Monday, December 11, 2006

Swiss banks hold on to their offshore clients

James Nason remembers years of debate and negotiation over tax evasion in Europe, but one moment that stands out for him was when Swiss officials drew a line on how far they could be pushed around.

"Swiss bank-client confidentiality is not up for discussion," Nason, a spokesman for the Swiss Bankers Association in Basel, said he remembered Finance Minister Kaspar Villiger of Switzerland telling a conference of financial professionals in Frankfurt in September 1999.

Villiger's defiance was a warning to European Union finance officials, then squaring off for yet another round of talks in Brussels about whether, and how, to try to claw back lost revenue from EU citizens investing their savings in foreign tax havens.

For decades, EU officials have been trying to plug holes that let tax dollars leak out of Europe through investments channeled into so-called offshore banking centers. Switzerland, as the biggest offshore center in the world, often has been a focus of their efforts.

During the latest EU tax haven negotiations, which began in the late 1980s, Swiss officials, reluctant to weaken their strict privacy laws, did give in to EU pressure and agree to implement a groundbreaking savings tax regime.

The tax, which took effect in July 2005, was hailed as a breakthrough in the hunt for lost revenue, but there were fears that it could trigger massive client defections from Switzerland and other European financial centers to rival centers farther afield, like Singapore or Hong Kong.

An analysis by the Boston Consulting Group last year predicted that the tax could cause at least €1 trillion, or $1.3 trillion, to leave Switzerland and Luxembourg, another country popular with offshore investors.

In the hush-hush world of offshore banking, hard numbers can be hard to uncover, but so far, analysts said, most investors in Switzerland have decided to stay put.

"A year ago, people were quite worried about it," said Florian Frey, who specializes in financial services at Boston Consulting in Zurich. "But actually, when I look now, no one is talking about it. It is business as usual. It doesn't seem to be a problem."

Nason agreed that concerns have subsided.

"Let's put it this way: If there had been a panic and clients shifted assets, Swiss banks would have contacted us, and that hasn't happened," Nason said. "Everything has gone very quiet."

Assets under management in Switzerland have been rising significantly over the last few years, even after the tax took effect, reaching a high of 4.4 trillion Swiss francs, or $3.5 trillion, in 2005, compared with 3.5 trillion francs in 2004, according to the Swiss National Bank and the Swiss Bankers Association.

That includes assets managed for foreign clients in Switzerland, which rose to 2.6 trillion Swiss francs in 2005, from 2 trillion francs in 2004.

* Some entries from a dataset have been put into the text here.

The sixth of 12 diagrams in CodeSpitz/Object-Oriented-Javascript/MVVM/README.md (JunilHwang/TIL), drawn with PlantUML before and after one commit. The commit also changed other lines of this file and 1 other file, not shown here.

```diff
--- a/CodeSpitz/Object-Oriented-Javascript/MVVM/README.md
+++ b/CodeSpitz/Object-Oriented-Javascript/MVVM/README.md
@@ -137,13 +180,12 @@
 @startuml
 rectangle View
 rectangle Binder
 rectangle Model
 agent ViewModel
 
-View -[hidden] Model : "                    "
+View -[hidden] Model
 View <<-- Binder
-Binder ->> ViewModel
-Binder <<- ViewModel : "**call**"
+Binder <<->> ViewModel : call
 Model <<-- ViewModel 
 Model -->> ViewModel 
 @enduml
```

The tax also has not knocked the Swiss bank UBS from its perch as the biggest wealth manager in the world. And a Swiss rival to UBS, Credit Suisse, is in fourth place in wealthy investing, behind Citigroup and Merrill Lynch, according to a survey by the Scorpio Partnership consultancy in London.

UBS's assets under management rose in 2005 to $1.31 trillion, compared with $1.21 trillion in 2004, Scorpio reported.

A UBS spokeswoman in Zurich, Sabine Wössner, said bank officials would not comment on the effects of the savings tax.

The aim of the European Union's directive was to ensure that EU residents did not avoid taxes by depositing money in havens with strong secrecy laws like Switzerland, Monaco, or the British islands of Jersey or Guernsey. Under the agreement, Switzerland and other non-EU financial centers involved in the discussions implemented a flat-rate withholding tax on interest earned by EU-resident depositors.

This tax, which now stands at 15 percent of interest earned, is passed on in a lump sum, without identifying individual investors, to the EU member states in which the depositors are residents. The tax rate will rise to 20 percent in 2008 and to 35 percent in 2011.

The European Union designed the tax to target a narrow range of savings interest, leading some critics to argue that the directive was too selective. The tax is levied only on individuals and applies only to certain savings like bank account interest and bond interest. Dividend income from investment in stock market assets is exempt, which means that EU citizens who design their portfolios to be tax-efficient can stay invested offshore without exposure to the tax.

Some Swiss banks have complained about the administrative burden imposed on them by the new requirement.

"It is correct that the banks were complaining about the huge amount of regulation," said Tanja Kocher, head of communications for the Swiss Federal Banking Commission in Bern.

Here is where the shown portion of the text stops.